▶ PROBLEM DESCRIPTION
When you repeat the entries below, keep each word exactly as it is and drop the pictures.

▶ RECORDED DATA
BEGIN

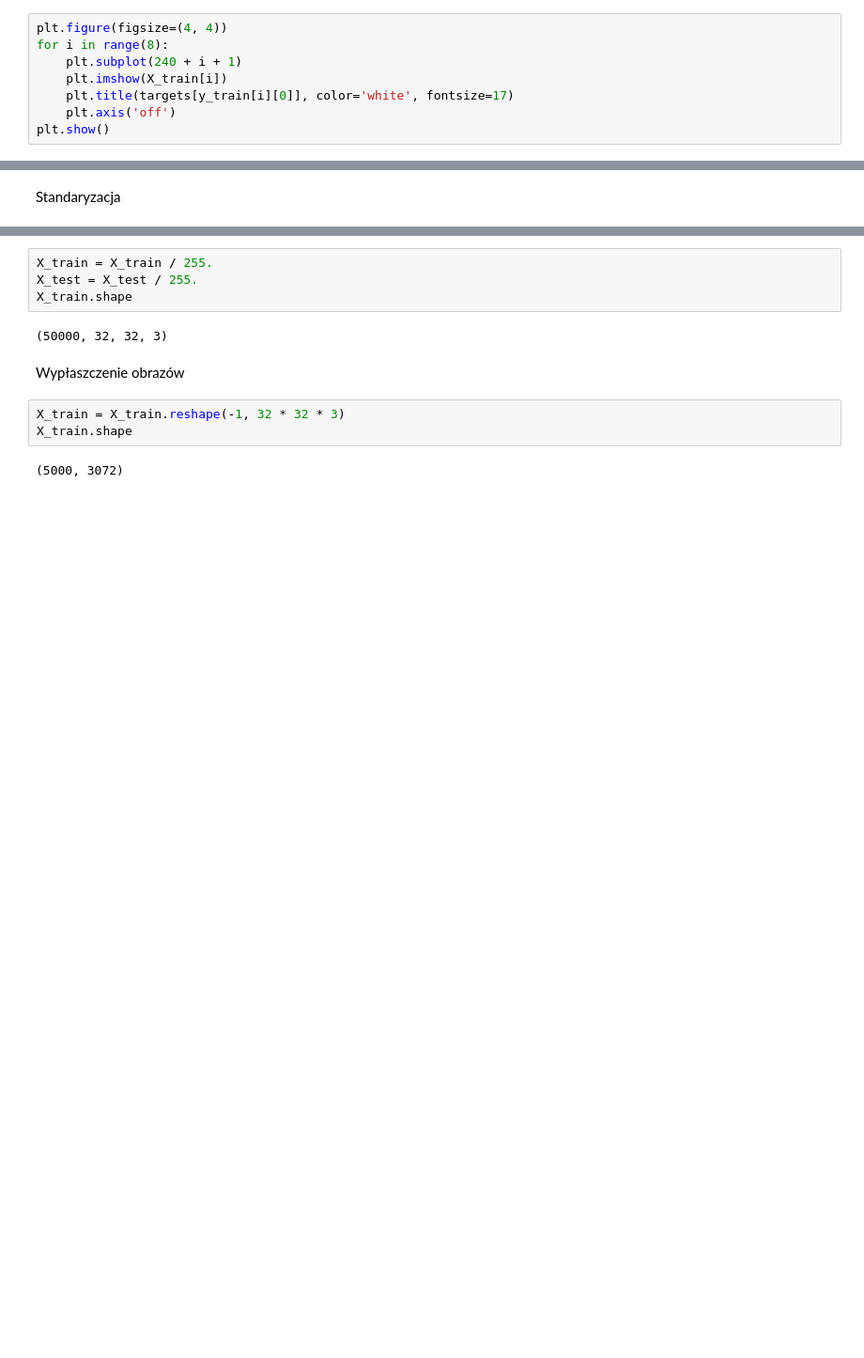
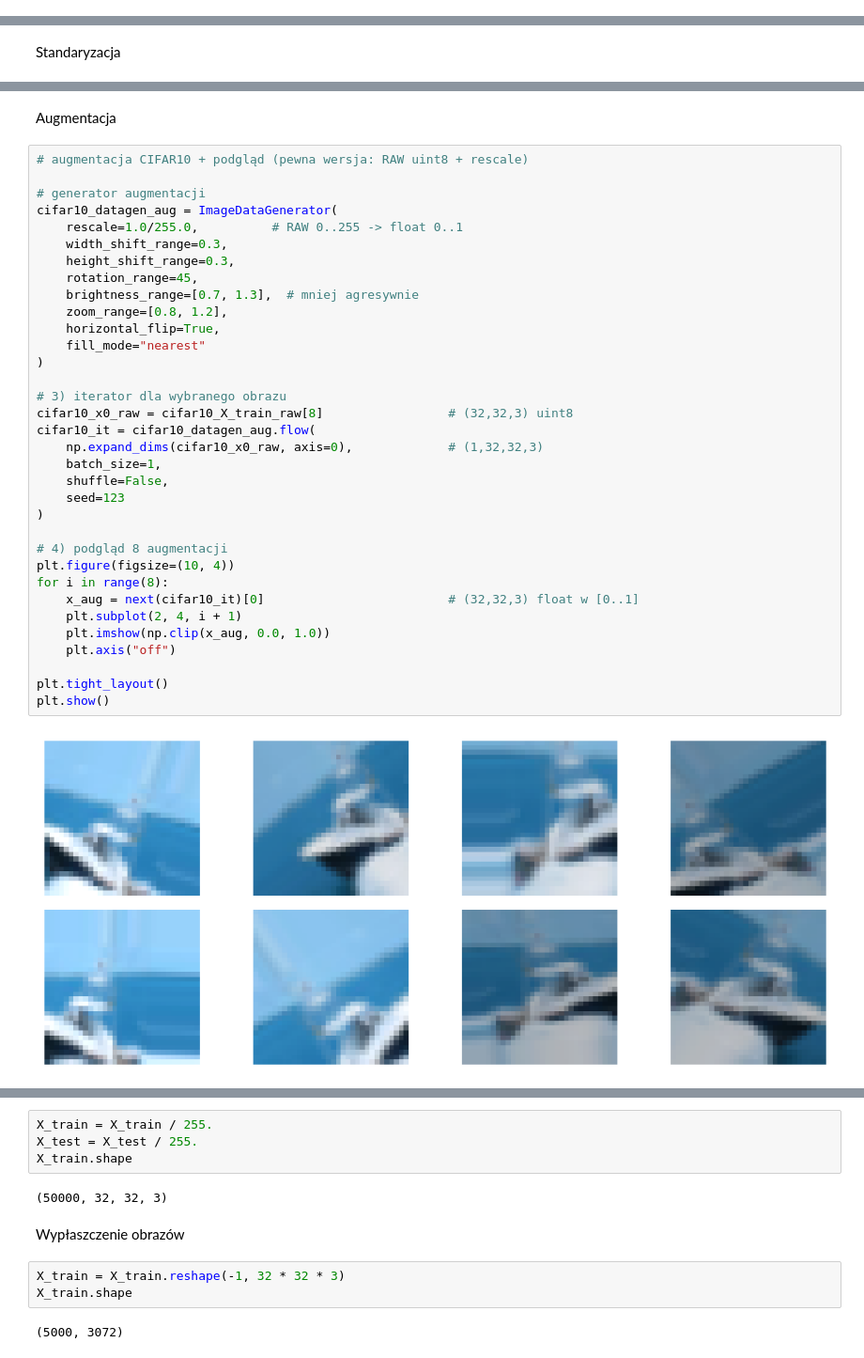
Before and after one commit to Marcin19721205/WSBNeuronowe, a Jupyter notebook: PROJEKT_SIECI_NEURONOWE.ipynb, the cells around one changed output, grey strips where cells are left out. Shown at 94% size. Cells and saved outputs as stored; diff of their text form; blank space fills up the shorter version.

```diff
--- a/PROJEKT_SIECI_NEURONOWE.ipynb
+++ b/PROJEKT_SIECI_NEURONOWE.ipynb
@@ -63,8 +74,0 @@ plt.show()
-# %%
-plt.figure(figsize=(4, 4))
-for i in range(8):
-    plt.subplot(240 + i + 1)
-    plt.imshow(X_train[i])
-    plt.title(targets[y_train[i][0]], color='white', fontsize=17)
-    plt.axis('off')
-plt.show()
@@ -74,0 +96,38 @@ Standaryzacja
+# %% [markdown]
+Augmentacja
+# %%
+# augmentacja CIFAR10 + podgląd (pewna wersja: RAW uint8 + rescale)
+
+# generator augmentacji
+cifar10_datagen_aug = ImageDataGenerator(
+    rescale=1.0/255.0,          # RAW 0..255 -> float 0..1
+    width_shift_range=0.3,
+    height_shift_range=0.3,
+    rotation_range=45,
+    brightness_range=[0.7, 1.3],  # mniej agresywnie
+    zoom_range=[0.8, 1.2],
+    horizontal_flip=True,
+    fill_mode="nearest"
+)
+
+# 3) iterator dla wybranego obrazu
+cifar10_x0_raw = cifar10_X_train_raw[8]                 # (32,32,3) uint8
+cifar10_it = cifar10_datagen_aug.flow(
+    np.expand_dims(cifar10_x0_raw, axis=0),             # (1,32,32,3)
+    batch_size=1,
+    shuffle=False,
+    seed=123
+)
+
+# 4) podgląd 8 augmentacji
+plt.figure(figsize=(10, 4))
+for i in range(8):
+    x_aug = next(cifar10_it)[0]                         # (32,32,3) float w [0..1]
+    plt.subplot(2, 4, i + 1)
+    plt.imshow(np.clip(x_aug, 0.0, 1.0))
+    plt.axis("off")
+
+plt.tight_layout()
+plt.show()
+# %% [output]
+[figure, added]
```
Also changed, not shown: parts of 15 cells of this notebook.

END

▶ EXPECTED ANSWER
Before and after one commit to Marcin19721205/WSBNeuronowe, a Jupyter notebook: PROJEKT_SIECI_NEURONOWE.ipynb, the cells around one changed output, grey strips where cells are left out. Shown at 94% size. Cells and saved outputs as stored; diff of their text form; blank space fills up the shorter version.

```diff
--- a/PROJEKT_SIECI_NEURONOWE.ipynb
+++ b/PROJEKT_SIECI_NEURONOWE.ipynb
@@ -63,8 +74,0 @@ plt.show()
-# %%
-plt.figure(figsize=(4, 4))
-for i in range(8):
-    plt.subplot(240 + i + 1)
-    plt.imshow(X_train[i])
-    plt.title(targets[y_train[i][0]], color='white', fontsize=17)
-    plt.axis('off')
-plt.show()
@@ -74,0 +96,38 @@ Standaryzacja
+# %% [markdown]
+Augmentacja
+# %%
+# augmentacja CIFAR10 + podgląd (pewna wersja: RAW uint8 + rescale)
+
+# generator augmentacji
+cifar10_datagen_aug = ImageDataGenerator(
+    rescale=1.0/255.0,          # RAW 0..255 -> float 0..1
+    width_shift_range=0.3,
+    height_shift_range=0.3,
+    rotation_range=45,
+    brightness_range=[0.7, 1.3],  # mniej agresywnie
+    zoom_range=[0.8, 1.2],
+    horizontal_flip=True,
+    fill_mode="nearest"
+)
+
+# 3) iterator dla wybranego obrazu
+cifar10_x0_raw = cifar10_X_train_raw[8]                 # (32,32,3) uint8
+cifar10_it = cifar10_datagen_aug.flow(
+    np.expand_dims(cifar10_x0_raw, axis=0),             # (1,32,32,3)
+    batch_size=1,
+    shuffle=False,
+    seed=123
+)
+
+# 4) podgląd 8 augmentacji
+plt.figure(figsize=(10, 4))
+for i in range(8):
+    x_aug = next(cifar10_it)[0]                         # (32,32,3) float w [0..1]
+    plt.subplot(2, 4, i + 1)
+    plt.imshow(np.clip(x_aug, 0.0, 1.0))
+    plt.axis("off")
+
+plt.tight_layout()
+plt.show()
+# %% [output]
+[figure, added]
```
Also changed, not shown: parts of 15 cells of this notebook.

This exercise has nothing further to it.